→ **YOUR ASSIGNMENT**
Extract every record, exactly as written, and ignore the pictures.
Segment Start: SUPPLIED INFORMATION
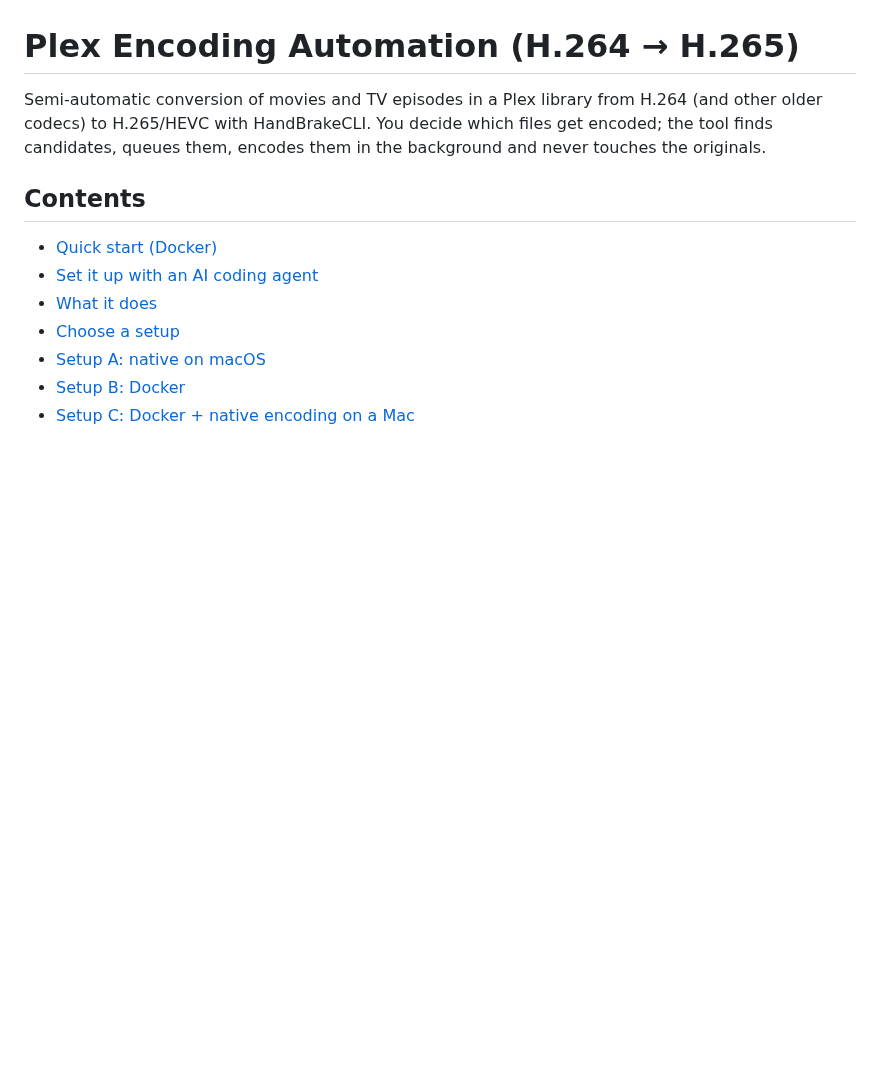
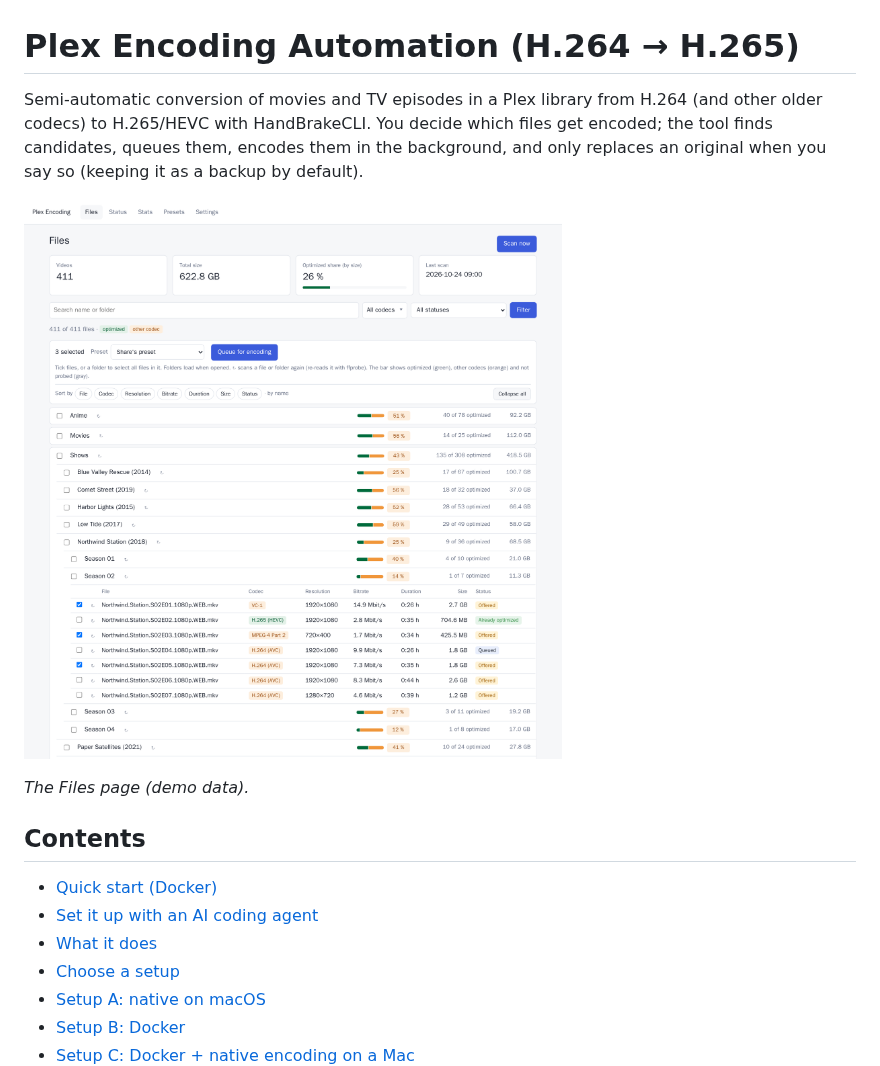
Before and after one commit to madotha/handlebreaks, a Markdown page: README.md, the part around the change. Drawn GitHub-style; pictures changed too: docs/screenshot-files.png (added); blank space fills up the shorter version.

Commit message:
Add a screenshot of the Files page to the README
Made from a demo instance with invented titles, not a real library.

Co-Authored-By: Claude Opus 5.5 <noreply@anthropic.com>

```diff
--- a/README.md
+++ b/README.md
@@ -1,6 +1,10 @@
 # Plex Encoding Automation (H.264 → H.265)
 
-Semi-automatic conversion of movies and TV episodes in a Plex library from H.264 (and other older codecs) to H.265/HEVC with HandBrakeCLI. You decide which files get encoded; the tool finds candidates, queues them, encodes them in the background and never touches the originals.
+Semi-automatic conversion of movies and TV episodes in a Plex library from H.264 (and other older codecs) to H.265/HEVC with HandBrakeCLI. You decide which files get encoded; the tool finds candidates, queues them, encodes them in the background, and only replaces an original when you say so (keeping it as a backup by default).
+
+![Files page: the library as a folder tree with the optimized share per folder, codec, resolution, bitrate and status per file, and files selected for queueing](docs/screenshot-files.png)
+
+*The Files page (demo data).*
 
 ## Contents
 
```
Also changed, not shown: 1 other file.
Segment End: SUPPLIED INFORMATION
→ **PROBLEM SOLUTION**
Before and after one commit to madotha/handlebreaks, a Markdown page: README.md, the part around the change. Drawn GitHub-style; pictures changed too: docs/screenshot-files.png (added); blank space fills up the shorter version.

Commit message:
Add a screenshot of the Files page to the README
Made from a demo instance with invented titles, not a real library.

Co-Authored-By: Claude Opus 5.5 <noreply@anthropic.com>

```diff
--- a/README.md
+++ b/README.md
@@ -1,6 +1,10 @@
 # Plex Encoding Automation (H.264 → H.265)
 
-Semi-automatic conversion of movies and TV episodes in a Plex library from H.264 (and other older codecs) to H.265/HEVC with HandBrakeCLI. You decide which files get encoded; the tool finds candidates, queues them, encodes them in the background and never touches the originals.
+Semi-automatic conversion of movies and TV episodes in a Plex library from H.264 (and other older codecs) to H.265/HEVC with HandBrakeCLI. You decide which files get encoded; the tool finds candidates, queues them, encodes them in the background, and only replaces an original when you say so (keeping it as a backup by default).
+
+![Files page: the library as a folder tree with the optimized share per folder, codec, resolution, bitrate and status per file, and files selected for queueing](docs/screenshot-files.png)
+
+*The Files page (demo data).*
 
 ## Contents
 
```
Also changed, not shown: 1 other file.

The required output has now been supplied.